A faithful, complete copy of the entries below is required, with images removed.

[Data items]
_ _ _ _ _

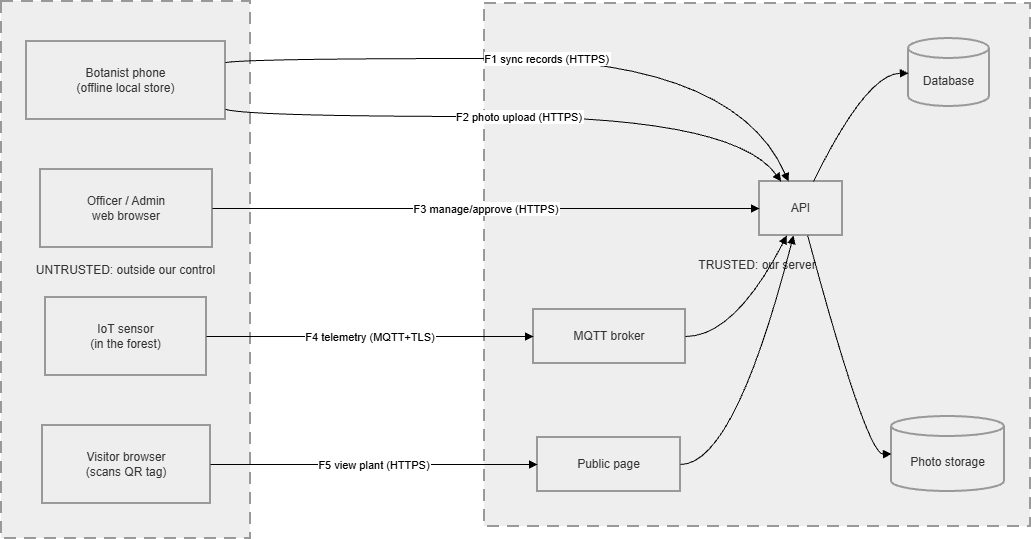
This is docs/architecture/threat-model-dfd.drawio.png from Kampung-Semua-Cina/CTIP-biodiversitysystem, a draw.io export, as it was before one commit. Source tidied: cells renumbered, new cells last; positions are measured from the earlier drawing's top-left corner, leaving out a move shared by most shapes.
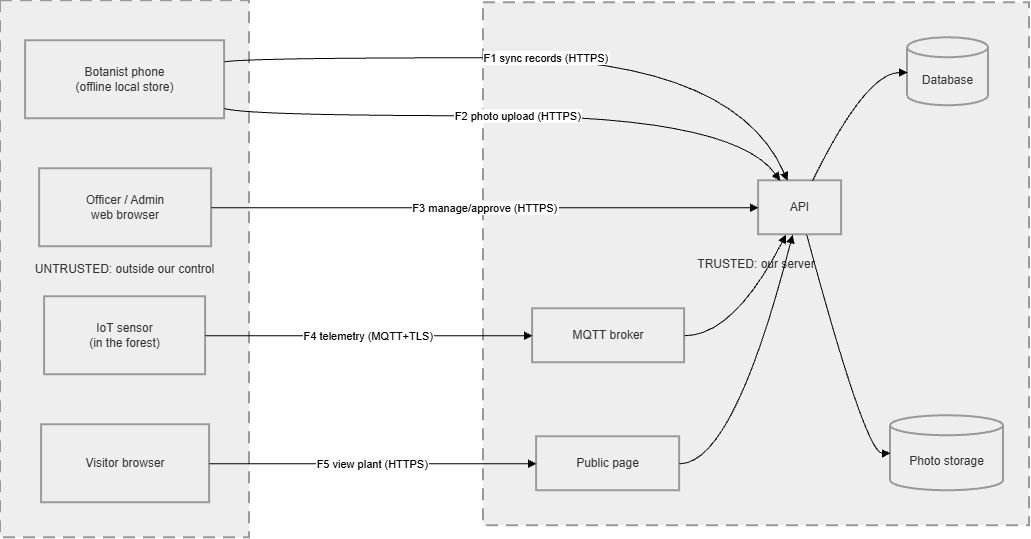
The same diagram one commit later.

Commit message:
Update diagram (DFD)

Diff of the diagram source:
```diff
@@ -17,7 +17,7 @@
     <mxCell id="6" value="IoT sensor&#10;(in the forest)" style="whiteSpace=wrap;strokeWidth=2;fillColor=light-dark(#eeeeee,#1f2020);strokeColor=light-dark(#999999,#cccccc);fontColor=light-dark(#333333,#cccccc);" parent="1" vertex="1">
       <mxGeometry x="44" y="296" width="161" height="78" as="geometry" />
     </mxCell>
-    <mxCell id="7" value="Visitor browser&#10;(scans QR tag)" style="whiteSpace=wrap;strokeWidth=2;fillColor=light-dark(#eeeeee,#1f2020);strokeColor=light-dark(#999999,#cccccc);fontColor=light-dark(#333333,#cccccc);" parent="1" vertex="1">
+    <mxCell id="7" value="Visitor browser" style="whiteSpace=wrap;strokeWidth=2;fillColor=light-dark(#eeeeee,#1f2020);strokeColor=light-dark(#999999,#cccccc);fontColor=light-dark(#333333,#cccccc);" parent="1" vertex="1">
       <mxGeometry x="41" y="424" width="168" height="78" as="geometry" />
     </mxCell>
     <mxCell id="8" value="Public page" style="whiteSpace=wrap;strokeWidth=2;fillColor=light-dark(#eeeeee,#1f2020);strokeColor=light-dark(#999999,#cccccc);fontColor=light-dark(#333333,#cccccc);" parent="1" vertex="1">
```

_ _ _ _ _

» **SOLUTION TO THIS EXERCISE**:
This is docs/architecture/threat-model-dfd.drawio.png from Kampung-Semua-Cina/CTIP-biodiversitysystem, a draw.io export, as it was before one commit. Source tidied: cells renumbered, new cells last; positions are measured from the earlier drawing's top-left corner, leaving out a move shared by most shapes.
The same diagram one commit later.

Commit message:
Update diagram (DFD)

Diff of the diagram source:
```diff
@@ -17,7 +17,7 @@
     <mxCell id="6" value="IoT sensor&#10;(in the forest)" style="whiteSpace=wrap;strokeWidth=2;fillColor=light-dark(#eeeeee,#1f2020);strokeColor=light-dark(#999999,#cccccc);fontColor=light-dark(#333333,#cccccc);" parent="1" vertex="1">
       <mxGeometry x="44" y="296" width="161" height="78" as="geometry" />
     </mxCell>
-    <mxCell id="7" value="Visitor browser&#10;(scans QR tag)" style="whiteSpace=wrap;strokeWidth=2;fillColor=light-dark(#eeeeee,#1f2020);strokeColor=light-dark(#999999,#cccccc);fontColor=light-dark(#333333,#cccccc);" parent="1" vertex="1">
+    <mxCell id="7" value="Visitor browser" style="whiteSpace=wrap;strokeWidth=2;fillColor=light-dark(#eeeeee,#1f2020);strokeColor=light-dark(#999999,#cccccc);fontColor=light-dark(#333333,#cccccc);" parent="1" vertex="1">
       <mxGeometry x="41" y="424" width="168" height="78" as="geometry" />
     </mxCell>
     <mxCell id="8" value="Public page" style="whiteSpace=wrap;strokeWidth=2;fillColor=light-dark(#eeeeee,#1f2020);strokeColor=light-dark(#999999,#cccccc);fontColor=light-dark(#333333,#cccccc);" parent="1" vertex="1">
```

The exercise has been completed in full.